photo of the week – Ceropegia sandersonii



Photo: Maya Dumat

(under creative commons licence (2.0))

photo of the week – Ceropegia macmasteri



Photo: Marco Schmidt

Ceropegia madagascariensis Decne.

Diese Art aus den tropischen Regenwäldern Madagaskars hat eine unterirdische Knolle, die nur etwa 2 cm Durchmesser erreicht.

Die Triebe sind sehr zart und wachsen windend, erreichen Längen von 0,5 bis 1,5 m, sie sind sehr hell grün und kräftig rosa überhaucht.

Die Blätter haben einen 1 bis 2 cm langen Stiel, sie sind fleischig aber nicht sukkulent, herzförmig, 2 bis 4,5 cm lang, 1,5 bis 2 cm breit und an der Spitze auffällig ausgezogen.

Die Blüten erscheinen in ein- bis dreiblütigen Infloreszenzen und sind bis zu 3,5 cm lang, im unteren Drittel recht geschwollen. Die Blütenröhre ist weißlich bis hellgrün gefärbt und mit knallroten bis rotbraunen Flecken verziert, die Petalen sind innen kräftig gelb gefärbt und mit kräftig roten bis rotbraunen Punkten versehen. [1]
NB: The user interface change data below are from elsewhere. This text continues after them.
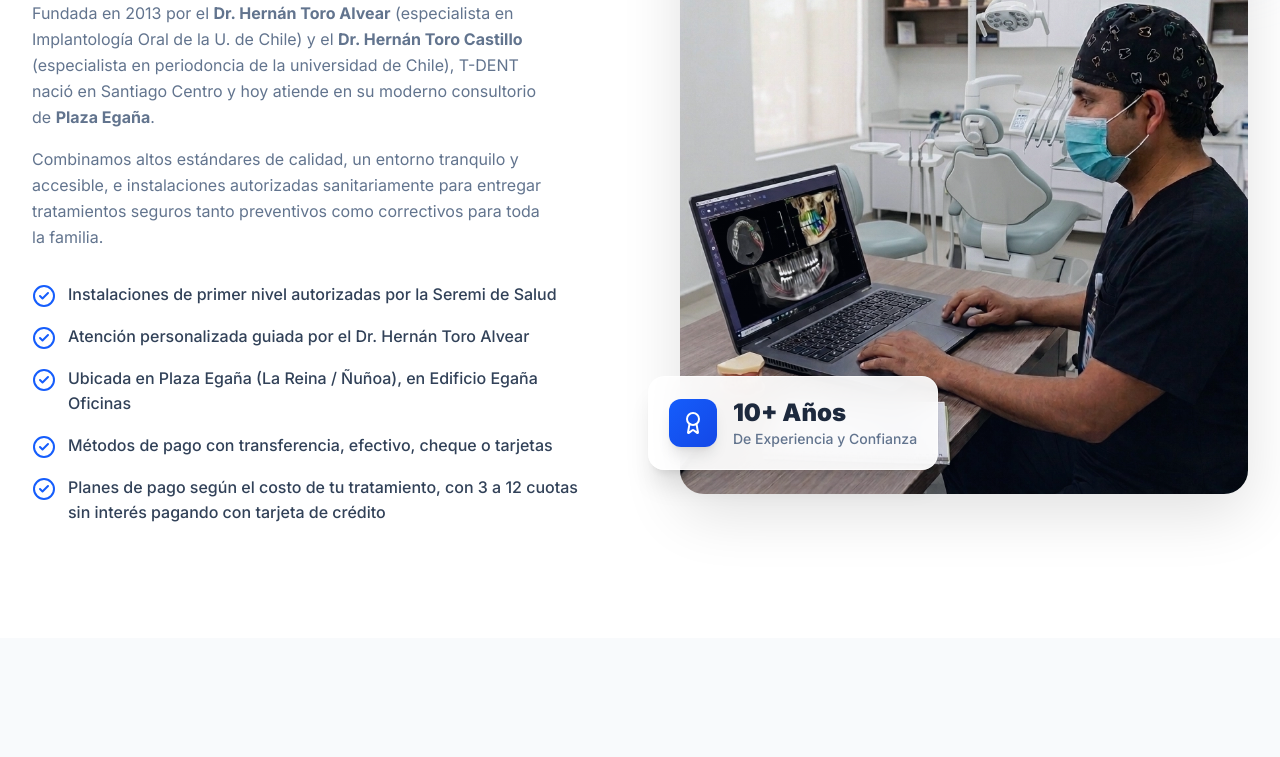
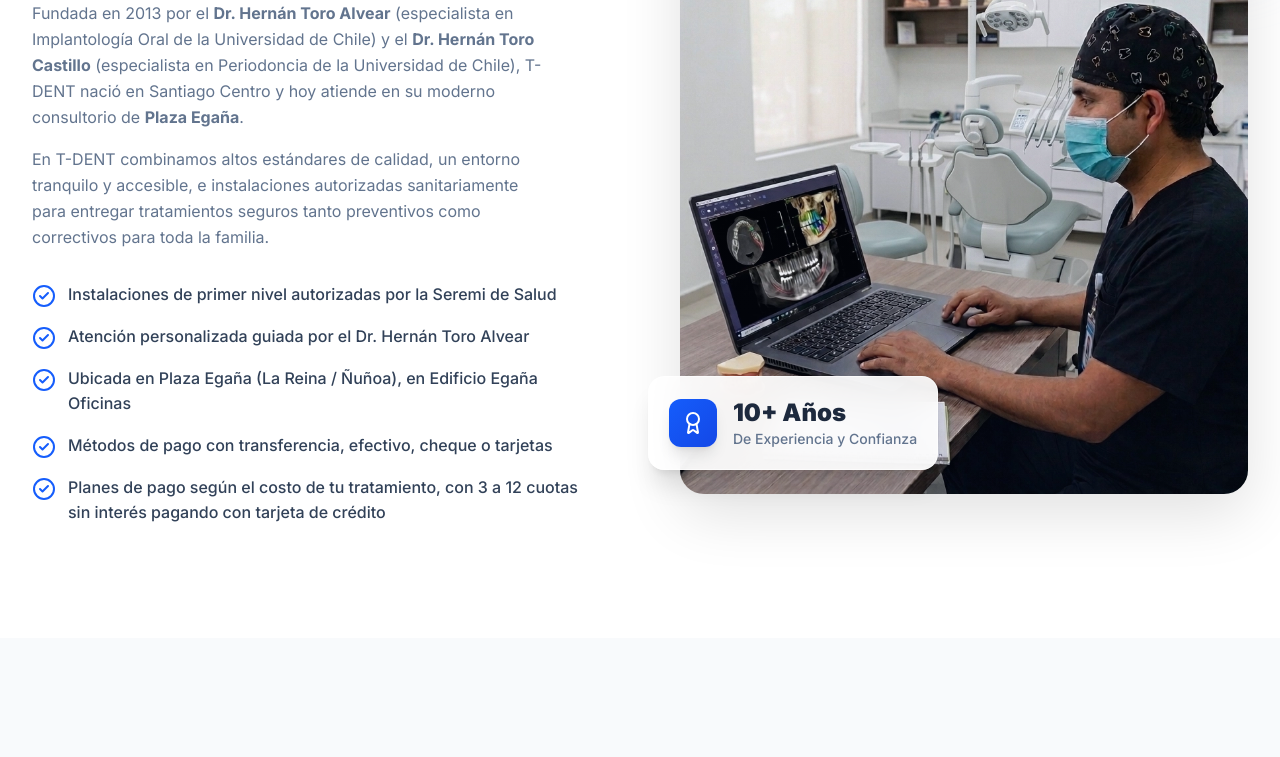
Before and after one commit to xngar/tdent-temp, a Next.js app: page / in a window 1280 px wide. Shown: the part 1308-2065 px from the top of the page. Built offline with nearby package versions, Linux system fonts and the light colour scheme.

Commit message:
feat: add OurApproach component to display clinic history and features

```diff
--- a/src/app/components/OurApproach.tsx
+++ b/src/app/components/OurApproach.tsx
@@ -37,12 +37,12 @@ export default function OurApproach() {
             <div className="space-y-4 text-slate-500 leading-relaxed max-w-lg">
               <p>
                 Fundada en 2013 por el <strong>Dr. Hernán Toro Alvear</strong>{" "}
-                (especialista en Implantología Oral de la U. de Chile) y el <strong>Dr. Hernán Toro Castillo</strong> (especialista en periodoncia de la universidad de Chile), T-DENT
+                (especialista en Implantología Oral de la Universidad de Chile) y el <strong>Dr. Hernán Toro Castillo</strong> (especialista en Periodoncia de la Universidad de Chile), T-DENT
                 nació en Santiago Centro y hoy atiende en su moderno consultorio
                 de <strong>Plaza Egaña</strong>.
               </p>
               <p>
-                Combinamos altos estándares de calidad, un entorno tranquilo y
+                En T-DENT combinamos altos estándares de calidad, un entorno tranquilo y
                 accesible, e instalaciones autorizadas sanitariamente para
                 entregar tratamientos seguros tanto preventivos como correctivos
                 para toda la familia.
```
Ceropegia madagascariensis Decne.

This species from the tropical rainforests of Madagascar has a subterranean tuber, which has a size of only about 2 cm in diameter.

The stems are very delicate and grow twining, reaching lengths of 0,5 to 1,5 m, they are very light green with a bright rosy-coloured hue.
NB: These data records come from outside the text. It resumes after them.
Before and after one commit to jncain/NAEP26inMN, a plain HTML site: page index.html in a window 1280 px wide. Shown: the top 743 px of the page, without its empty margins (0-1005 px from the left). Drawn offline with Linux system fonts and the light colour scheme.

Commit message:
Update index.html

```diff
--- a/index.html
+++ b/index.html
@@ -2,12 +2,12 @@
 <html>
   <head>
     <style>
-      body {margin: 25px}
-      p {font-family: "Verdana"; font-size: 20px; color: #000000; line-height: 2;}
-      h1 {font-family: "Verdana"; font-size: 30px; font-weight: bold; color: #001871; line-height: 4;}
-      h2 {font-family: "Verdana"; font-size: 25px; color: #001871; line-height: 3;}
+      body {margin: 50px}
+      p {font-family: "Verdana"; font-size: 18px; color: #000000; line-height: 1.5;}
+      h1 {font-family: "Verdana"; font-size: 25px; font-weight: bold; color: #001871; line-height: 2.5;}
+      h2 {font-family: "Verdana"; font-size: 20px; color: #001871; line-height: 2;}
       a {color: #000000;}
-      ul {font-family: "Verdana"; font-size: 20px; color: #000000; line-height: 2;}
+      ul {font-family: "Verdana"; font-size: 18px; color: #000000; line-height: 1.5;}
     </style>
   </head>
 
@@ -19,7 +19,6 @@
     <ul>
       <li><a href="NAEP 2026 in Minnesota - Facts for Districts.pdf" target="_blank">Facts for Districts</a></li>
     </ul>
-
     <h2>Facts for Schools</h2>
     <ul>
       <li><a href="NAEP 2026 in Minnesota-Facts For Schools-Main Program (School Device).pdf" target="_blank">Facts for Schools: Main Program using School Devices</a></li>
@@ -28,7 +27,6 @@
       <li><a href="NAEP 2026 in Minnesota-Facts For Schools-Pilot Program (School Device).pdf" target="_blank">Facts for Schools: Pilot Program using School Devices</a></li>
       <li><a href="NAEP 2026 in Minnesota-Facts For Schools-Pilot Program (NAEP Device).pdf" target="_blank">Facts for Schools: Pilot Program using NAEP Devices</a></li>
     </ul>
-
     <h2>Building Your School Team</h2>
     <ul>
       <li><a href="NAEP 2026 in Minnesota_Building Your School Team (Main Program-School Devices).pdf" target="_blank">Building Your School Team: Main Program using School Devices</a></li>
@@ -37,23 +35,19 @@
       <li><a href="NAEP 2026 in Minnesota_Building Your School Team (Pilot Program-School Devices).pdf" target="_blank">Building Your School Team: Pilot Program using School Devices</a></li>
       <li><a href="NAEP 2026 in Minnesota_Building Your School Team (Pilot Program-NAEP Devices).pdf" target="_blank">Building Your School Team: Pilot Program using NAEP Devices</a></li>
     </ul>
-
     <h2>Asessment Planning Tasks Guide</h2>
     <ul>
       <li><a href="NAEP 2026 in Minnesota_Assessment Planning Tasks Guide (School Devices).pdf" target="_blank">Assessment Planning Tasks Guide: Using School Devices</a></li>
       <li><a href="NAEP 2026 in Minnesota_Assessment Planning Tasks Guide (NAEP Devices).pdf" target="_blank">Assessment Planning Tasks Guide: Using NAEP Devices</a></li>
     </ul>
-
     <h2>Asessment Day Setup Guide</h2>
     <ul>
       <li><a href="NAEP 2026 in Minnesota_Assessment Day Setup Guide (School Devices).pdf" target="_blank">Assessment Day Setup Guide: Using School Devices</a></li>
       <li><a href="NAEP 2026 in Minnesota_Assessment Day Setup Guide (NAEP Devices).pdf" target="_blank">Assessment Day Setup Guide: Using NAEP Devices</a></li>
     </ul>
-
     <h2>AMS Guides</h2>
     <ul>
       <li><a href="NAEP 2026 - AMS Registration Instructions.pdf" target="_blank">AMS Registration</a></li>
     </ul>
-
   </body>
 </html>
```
The leaves have a 1 to 2 cm long petiole, they are fleshy but not succulent, heart-shaped, 2 to 4,5 cm long, 1,5 to 2 cm wide and bear a conspicuously pointed apical portion.

The flowers appear in one- to three-flowered inflorescences and are up to 3,5 cm long with the lower third quite much swollen. The flower tube is whitish to light green coloured and decorated with bright red to reddish brown spots, the petals are bright yellow coloured on the inner surface and mottled with bright red to brick-red spots. [1]


Referenzen / References:

[1] Focke Albers; Ulrich Meve: Illustrated Handbook of Succulent Plants: Asclepiadaceae. Springer 2002
[2] Ambroise Valentin: Phylogenetic position of Ceropegia dichotoma and Ceropegia fusca and their biogeographical origin. Uppsala Universitet 2014


Darstellung / Depiction: Pictures appear as soon as possible, since I’m currently “back to school”.